This is to be expected through most of the mainland where ownership is fragmented, but many times I've landed in private Sims and had little clue what was North/South/East/West. Where are the "You are here" maps, the paths with signposts, the guide leaflets, or other examples from the real world? A reasonable answer is "Explore", but to have the desire to do so a person must know that there is something there that they want. If you go to a website, and nothing on the homepage hints at what you're looking for, you'll go somewhere else. Sometimes wandering is the goal, but builders should ask themselves "do I want to help people find things?".

The waffle is due to a navigation HUD that I've been inspired to make (below), which shows your current position and orientation within a Sim (represented by the blue arrow). You're probably wondering why it might be necessary when there are map tools built into the client; but one feature of this tool is that a Sim owner can include their own annotated map, highlighting the different areas. And there's more...

The HUD includes the option for setting landmarks, which are shown on the map as the user cycles through them. These are hard-coded at the moment, but ultimately I aim to have them added dynamically. A user could arrive at a sim and be given "todays" landmarks. If you have generic meeting or teaching rooms, then the landmarks could be for the specific meetings or lessons of that day; if a commercial sim has changing store rentals, then the landmarks could update to the current sellers etc.

Monday, 19 January 2009

Pocket Battlers - Generation 1 prototypes

At the moment I'm just getting a few ideas out of my head, and into working prototypes. One of these is Pocket Battlers, in which you control a small 'Battler' (as a sub-avatar?) that can move around and launch various attacks. A major feature is that these Battlers can be very different, for example in the first generation with be a tank, a pirate ship and a faery; all with appropriate movement and unique attacks.

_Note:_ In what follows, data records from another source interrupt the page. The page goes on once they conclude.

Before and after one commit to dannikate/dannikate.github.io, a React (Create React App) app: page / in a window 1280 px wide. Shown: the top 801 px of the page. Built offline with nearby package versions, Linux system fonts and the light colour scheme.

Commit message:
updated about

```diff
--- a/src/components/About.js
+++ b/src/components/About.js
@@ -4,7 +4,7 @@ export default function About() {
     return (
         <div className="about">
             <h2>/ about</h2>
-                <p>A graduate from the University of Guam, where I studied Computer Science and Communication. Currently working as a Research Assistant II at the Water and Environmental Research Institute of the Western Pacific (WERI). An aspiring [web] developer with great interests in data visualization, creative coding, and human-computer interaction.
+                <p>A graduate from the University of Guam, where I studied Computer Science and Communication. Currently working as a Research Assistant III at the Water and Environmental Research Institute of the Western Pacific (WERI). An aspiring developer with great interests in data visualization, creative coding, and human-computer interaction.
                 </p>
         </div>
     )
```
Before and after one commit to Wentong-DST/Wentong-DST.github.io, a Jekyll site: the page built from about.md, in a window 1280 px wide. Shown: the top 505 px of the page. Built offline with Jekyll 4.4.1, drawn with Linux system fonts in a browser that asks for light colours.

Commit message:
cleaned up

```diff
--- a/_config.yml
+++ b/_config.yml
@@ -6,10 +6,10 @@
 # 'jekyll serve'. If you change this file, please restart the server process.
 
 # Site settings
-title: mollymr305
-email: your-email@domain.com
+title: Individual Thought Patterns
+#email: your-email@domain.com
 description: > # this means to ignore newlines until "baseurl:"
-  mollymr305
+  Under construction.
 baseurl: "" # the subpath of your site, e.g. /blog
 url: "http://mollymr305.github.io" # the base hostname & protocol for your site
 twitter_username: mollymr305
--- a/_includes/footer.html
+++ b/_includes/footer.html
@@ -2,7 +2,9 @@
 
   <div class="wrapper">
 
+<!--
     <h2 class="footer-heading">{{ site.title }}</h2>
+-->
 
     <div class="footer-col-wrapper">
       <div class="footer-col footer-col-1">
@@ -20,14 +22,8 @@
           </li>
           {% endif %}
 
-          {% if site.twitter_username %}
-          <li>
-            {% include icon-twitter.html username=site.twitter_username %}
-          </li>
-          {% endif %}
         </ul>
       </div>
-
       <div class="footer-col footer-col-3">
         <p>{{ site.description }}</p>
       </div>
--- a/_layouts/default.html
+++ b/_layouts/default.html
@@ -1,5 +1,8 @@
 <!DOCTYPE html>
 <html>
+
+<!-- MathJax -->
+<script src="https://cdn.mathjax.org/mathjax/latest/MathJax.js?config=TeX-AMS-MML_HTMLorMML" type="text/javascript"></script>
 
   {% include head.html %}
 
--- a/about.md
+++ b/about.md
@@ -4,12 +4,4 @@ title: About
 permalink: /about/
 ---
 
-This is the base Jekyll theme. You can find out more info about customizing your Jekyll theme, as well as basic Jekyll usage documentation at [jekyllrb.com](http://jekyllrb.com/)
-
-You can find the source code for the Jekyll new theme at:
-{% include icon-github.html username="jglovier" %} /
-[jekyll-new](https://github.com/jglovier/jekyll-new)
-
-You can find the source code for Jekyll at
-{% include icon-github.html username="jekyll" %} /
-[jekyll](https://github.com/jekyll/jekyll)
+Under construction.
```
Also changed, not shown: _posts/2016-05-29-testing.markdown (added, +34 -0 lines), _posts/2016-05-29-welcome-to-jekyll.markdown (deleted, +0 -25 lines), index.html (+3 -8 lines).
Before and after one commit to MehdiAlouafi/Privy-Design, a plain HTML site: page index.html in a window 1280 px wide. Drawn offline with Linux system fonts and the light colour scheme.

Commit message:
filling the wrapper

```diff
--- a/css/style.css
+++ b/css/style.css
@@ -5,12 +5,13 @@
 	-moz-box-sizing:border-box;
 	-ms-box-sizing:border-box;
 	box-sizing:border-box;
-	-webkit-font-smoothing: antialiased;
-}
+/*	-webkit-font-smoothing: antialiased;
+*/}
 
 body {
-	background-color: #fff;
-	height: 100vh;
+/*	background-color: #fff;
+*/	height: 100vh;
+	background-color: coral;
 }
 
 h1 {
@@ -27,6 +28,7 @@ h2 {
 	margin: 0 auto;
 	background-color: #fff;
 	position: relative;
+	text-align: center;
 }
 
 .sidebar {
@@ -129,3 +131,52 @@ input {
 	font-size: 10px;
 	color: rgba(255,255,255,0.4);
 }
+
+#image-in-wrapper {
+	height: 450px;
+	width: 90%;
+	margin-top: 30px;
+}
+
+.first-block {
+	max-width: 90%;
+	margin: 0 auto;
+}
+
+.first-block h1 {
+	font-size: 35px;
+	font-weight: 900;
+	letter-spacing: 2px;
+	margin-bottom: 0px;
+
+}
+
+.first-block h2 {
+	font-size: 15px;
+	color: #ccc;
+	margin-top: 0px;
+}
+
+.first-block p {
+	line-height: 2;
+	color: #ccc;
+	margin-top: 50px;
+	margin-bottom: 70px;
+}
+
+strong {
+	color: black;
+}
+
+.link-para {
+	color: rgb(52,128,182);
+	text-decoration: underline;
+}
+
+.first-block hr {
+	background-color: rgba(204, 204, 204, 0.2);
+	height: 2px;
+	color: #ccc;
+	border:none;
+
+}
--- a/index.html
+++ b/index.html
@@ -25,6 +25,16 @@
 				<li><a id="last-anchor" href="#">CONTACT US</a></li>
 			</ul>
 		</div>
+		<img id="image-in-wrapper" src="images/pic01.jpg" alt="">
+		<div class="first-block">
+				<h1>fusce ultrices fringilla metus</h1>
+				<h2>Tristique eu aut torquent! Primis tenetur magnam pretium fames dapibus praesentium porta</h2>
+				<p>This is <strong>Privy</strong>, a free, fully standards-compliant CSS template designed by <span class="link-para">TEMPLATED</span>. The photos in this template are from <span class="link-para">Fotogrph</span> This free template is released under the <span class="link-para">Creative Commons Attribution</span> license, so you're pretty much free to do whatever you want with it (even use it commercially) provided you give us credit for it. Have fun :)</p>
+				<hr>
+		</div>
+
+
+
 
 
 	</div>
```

The second major feature is the power bar, through which attacks are activated. Power gradually accumulates over time, and each attack requires a certain amount of power before it can be used. When an attack is used then a portion of the power is used up. You can see it in action at the end of the video below (there's no sound so don't go fiddling with your volume control).

They still need a bit of dressing up, but after a few small tweaks they'll be at the stage where they can be fought against each other (I just need to add in area-effect damage).

Credits: The particle systems used for the faery are based on free examples available at 'The Particle Lab' in SL, and the faery's wings are by Jane Mc Carthy.

Monday, 12 January 2009

Cannoneer turn controller

Shown above is the turn controller for Cannoneers. Players can click on it to register; the owner of the device can use a dialog menu to join/start/reset the game; and player order is randomised.

It was fairly easy to lock player controls so that only one person can move at a time; and that turns ends either after 10 seconds have passed, after they have moved 5 metres, or (soon) after they have fired (I still have it allowing multiple shots for final testing).

Also shown in the image is the HUD for switching between the two ammo types: shells that explode on impact (small area, large damage), and grenades that explode after 5 seconds (wider area, low damage).

Friday, 9 January 2009

Cannoneers - Early Development

One of my current projects has the working title of "Cannoneers". Ultimately it will be a turn-based game where players run around shooting at each other, along the lines of the 3D versions of Worms. Shown below is the Avatar I've built for it, which should give an idea of the style I'm aiming for.

I decided to go with "tiny" avatars, because it adds a sense of fun to things. It's also good practice with the anim overides, squashed anims and invisi prims that tiny avatars rely on.

The animations are done, and cannon power is controlled by how long you hold the mouse down. The next big feature will be controlling turn taking.